        And I’ve read (and own) all of Sarah Mayberry’s books (and all of Sarah Morgan’s for good measure). I enjoyed Mayberry’s first 3 Tule books (Almost a Bride, Make-Believe Wedding, and Bound to the Bachelor). They actually felt quite a bit like her old Harlequin Blaze books (e.g., Anything for You, Her Secret Fling). Although they are set in small-town Montana, they didn’t feature cowboys and they weren’t small-town annoyingly cutesy.

        Mayberry’s co-authored book done with Sarina Bowen (Temporary) turned out to be better than I thought it would be. Bowen is really hit or miss (and mostly misses I have found) so I was leery going in, but in the end I found the book fun.


        1. My only musical day’s accompaniment is a leftover from a music appreciation course that I took in liberal arts. So, truth be told, I do like to have some Baroque in the background. But my main listening pleasures these days is in podcasts. I have a feed of about 70 and am always up for more!

          I have all of the two Sarahs too and am hoarding them like crazy. I have some unread Morgans, but alas, no unread Mayberrys.


  3. Miss Bates, my TBR pile is becoming increasingly unwieldy because I keep reading reviews on your site that intrigue me so I buy another book to read.
    However despite the state of my TBR pile, I enjoyed your discussion with Kim about authors you like and which are their best books because it not only suggests authors to try but which of their books are the best examples of their work and thus a good starting point.
    Would you consider reworking your exchange with Kim as a blog post with a view to starting a discussion about some of the Harlequin/ exHarlequin / category authors, their backlist and what they are writing now.
    I have previously told you of my enjoyment of Janice Kay Johnson’s books and I would love to hear from you and others of recommendations along the lines of “ If you enjoyed JKJ, you may enjoy…….”
    Now I have to go buy a Karina Bliss to add to the pile…….


    1. Thank you for your kind comment! That is the beauty of the TBR: watching it rise and rise and rise … and dreaming of uninterrupted reading time!

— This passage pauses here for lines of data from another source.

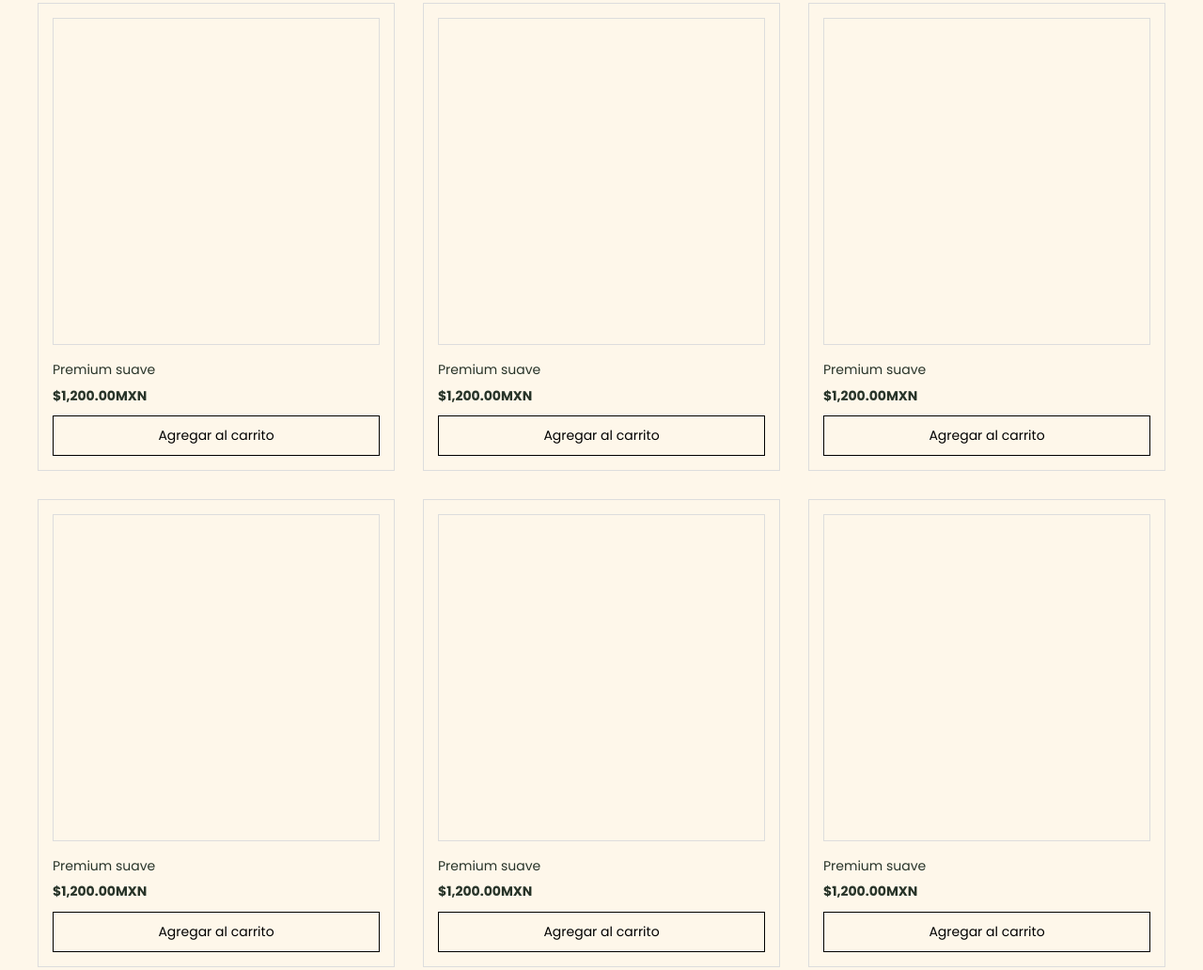
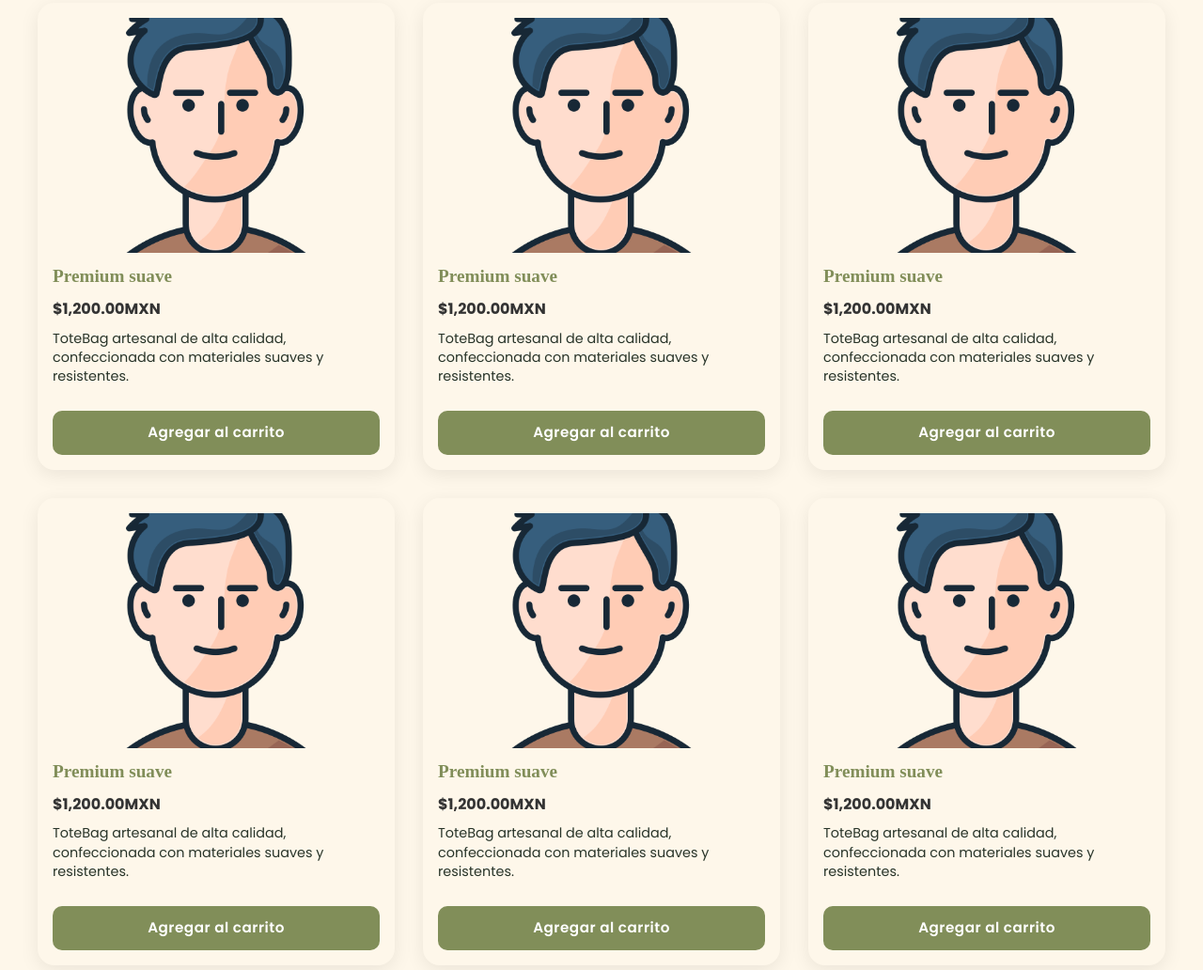
Before and after one commit to CH60-Equipo4/ALMA-DE-TORTUGA---Ecommerce, a plain HTML site: page Pages/Product/products.html in a window 1280 px wide. Shown: the part 315-1347 px from the top of the page at 94% size. Drawn offline with nearby package versions, Linux system fonts and the light colour scheme; a script that the page names is missing; a web font is replaced by a local one.

Commit message:
style(card-product): agregar estilo al card de productos

```diff
--- a/Pages/Product/products.html
+++ b/Pages/Product/products.html
@@ -105,48 +105,86 @@
     </div>
 
     <div class="grid-container">
+
       <div class="product-card">
-        <div class="product-image"></div>
-        <p class="product-title">Premium suave</p>
+        <div class="product-image">
+          <img src="../../Pictures/About-pics/man-avatar_5556468.png" alt="ToteBag Premium Suave" />
+        </div>
+        <div class="product-content">
+          <h3 class="product-title">Premium suave</h3>
           <p class="product-price">$1,200.00MXN</p>
+          <p class="product-description">ToteBag artesanal de alta calidad, confeccionada con materiales suaves y resistentes.</p>
+        </div>
         <button class="product-button">Agregar al carrito</button>
       </div>
 
+
+
+
       <div class="product-card">
-        <div class="product-image"></div>
-        <p class="product-title">Premium suave</p>
+        <div class="product-image">
+          <img src="../../Pictures/About-pics/man-avatar_5556468.png" alt="ToteBag Premium Suave" />
+        </div>
+        <div class="product-content">
+          <h3 class="product-title">Premium suave</h3>
           <p class="product-price">$1,200.00MXN</p>
+          <p class="product-description">ToteBag artesanal de alta calidad, confeccionada con materiales suaves y resistentes.</p>
+        </div>
         <button class="product-button">Agregar al carrito</button>
       </div>
 
+
       <div class="product-card">
-        <div class="product-image"></div>
-        <p class="product-title">Premium suave</p>
+        <div class="product-image">
+          <img src="../../Pictures/About-pics/man-avatar_5556468.png" alt="ToteBag Premium Suave" />
+        </div>
+        <div class="product-content">
+          <h3 class="product-title">Premium suave</h3>
           <p class="product-price">$1,200.00MXN</p>
+          <p class="product-description">ToteBag artesanal de alta calidad, confeccionada con materiales suaves y resistentes.</p>
+        </div>
         <button class="product-button">Agregar al carrito</button>
       </div>
 
+
       <div class="product-card">
-        <div class="product-image"></div>
-        <p class="product-title">Premium suave</p>
+        <div class="product-image">
+          <img src="../../Pictures/About-pics/man-avatar_5556468.png" alt="ToteBag Premium Suave" />
+        </div>
+        <div class="product-content">
+          <h3 class="product-title">Premium suave</h3>
           <p class="product-price">$1,200.00MXN</p>
+          <p class="product-description">ToteBag artesanal de alta calidad, confeccionada con materiales suaves y resistentes.</p>
+        </div>
         <button class="product-button">Agregar al carrito</button>
       </div>
 
+
       <div class="product-card">
-        <div class="product-image"></div>
-        <p class="product-title">Premium suave</p>
+        <div class="product-image">
+          <img src="../../Pictures/About-pics/man-avatar_5556468.png" alt="ToteBag Premium Suave" />
+        </div>
+        <div class="product-content">
+          <h3 class="product-title">Premium suave</h3>
           <p class="product-price">$1,200.00MXN</p>
+          <p class="product-description">ToteBag artesanal de alta calidad, confeccionada con materiales suaves y resistentes.</p>
+        </div>
         <button class="product-button">Agregar al carrito</button>
       </div>
 
+
       <div class="product-card">
-        <div class="product-image"></div>
-        <p class="product-title">Premium suave</p>
+        <div class="product-image">
+          <img src="../../Pictures/About-pics/man-avatar_5556468.png" alt="ToteBag Premium Suave" />
+        </div>
+        <div class="product-content">
+          <h3 class="product-title">Premium suave</h3>
           <p class="product-price">$1,200.00MXN</p>
+          <p class="product-description">ToteBag artesanal de alta calidad, confeccionada con materiales suaves y resistentes.</p>
+        </div>
         <button class="product-button">Agregar al carrito</button>
       </div>
-    </div>
+
 
     <div class="pagination">
       <span>««</span>
--- a/Pages/Product/style.css
+++ b/Pages/Product/style.css
@@ -62,36 +62,102 @@ body {
 }
 
 .product-card {
-    border: 1px solid #ddd;
-    padding: 15px;
-}
+    background-color: var(--white);
+    border-radius: 18px;
+    padding: 16px;
+    overflow: hidden;
+    box-shadow: 0 5px 20px rgba(0, 0, 0, 0.08);
+    transition: all 0.3s ease;
+    display: flex;
+    flex-direction: column;
+    justify-content: space-between;
+    height: 100%;
+  }
+
+  .product-card:hover {
+    transform: translateY(-8px);
+    box-shadow: 0 12px 35px rgba(139, 71, 137, 0.25);
+  }
+
 
 .product-image {
     width: 100%;
-    aspect-ratio: 1;
-    border: 1px solid #ddd;
-    margin-bottom: 15px;
+    height: 250px;
+    position: relative;
+    border-radius: 12px;
+    overflow: hidden;
 }
 
+.product-image img {
+    width: 100%;
+    height: 100%;
+    object-fit: cover;
+    transition: transform 0.4s ease;
+  }
+
+  .product-card:hover .project-image img {
+    transform: scale(1.08);
+  }
+
+  .product-content {
+    padding: 12px 0;
+    text-align: left;
+  }
+
 .product-title {
-    font-size: 14px;
-    margin-bottom: 5px;
+    font-family: var(--font-heading);
+    font-size: 1.2rem;
+    color: var(--color-primary);
+    font-weight: 600;
+    margin-bottom: 8px;
 }
 
-.product-price {
-    font-size: 14px;
-    font-weight: bold;
-    margin-bottom: 10px;
+.product-title i {
+    font-size: 0.9rem;
+    margin-left: 5px;
+    opacity: 0.7;
+  }
+
+  .product-price {
+    font-size: 1rem;
+    font-weight: 700;
+    color: #333;
+    margin-bottom: 8px;
+  }
+
+.product-description {
+    color: var(--text-color);
+    font-size: 0.9rem;
+    line-height: 1.4;
+    margin-bottom: 15px;
+  }
+
+.product-button {
+  width: 100%;
+  padding: 12px;
+  border-radius: 10px;
+  border: none;
+  background: var(--color-boton);
+  color: #fff;
+  cursor: pointer;
+  font-size: 0.95rem;
+  font-weight: 600;
+  letter-spacing: 0.5px;
+  transition: all 0.3s ease;
+  display: flex;
+  align-items: center;
+  justify-content: center;
+  gap: 8px;
 }
 
-.product-button {
-    width: 100%;
-    padding: 10px;
-    border: 1px solid #000;
-    background: transparent;
-    cursor: pointer;
-    font-size: 14px;
+.product-button:hover {
+    background: var(--color-primary);
+    transform: translateY(-2px);
 }
+
+.product-button:active {
+    transform: scale(0.98);
+  }
 
 .pagination {
     text-align: center;
@@ -116,3 +182,32 @@ body {
     margin: 0 5px;
     font-size: 14px;
 }
+
+@media (max-width: 768px) {
+    .product-image {
+      height: 200px;
+    }
+
+    .product-title {
+      font-size: 1.1rem;
+    }
+
+    .product-description {
+      font-size: 0.85rem;
+    }
+  }
+
+  @media (max-width: 480px) {
+    .product-card {
+      padding: 12px;
+    }
+
+    .product-button {
+      font-size: 0.9rem;
+      padding: 10px;
+    }
+
+    .product-image {
+      height: 180px;
+    }
+  }
```
Lines whose indentation alone changed are shown as unchanged.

      I’ll see if I can rustle up some rec from Twitter and write that blog post. It’s a great idea to our defunct favourite categories and authors!


Comments are closed.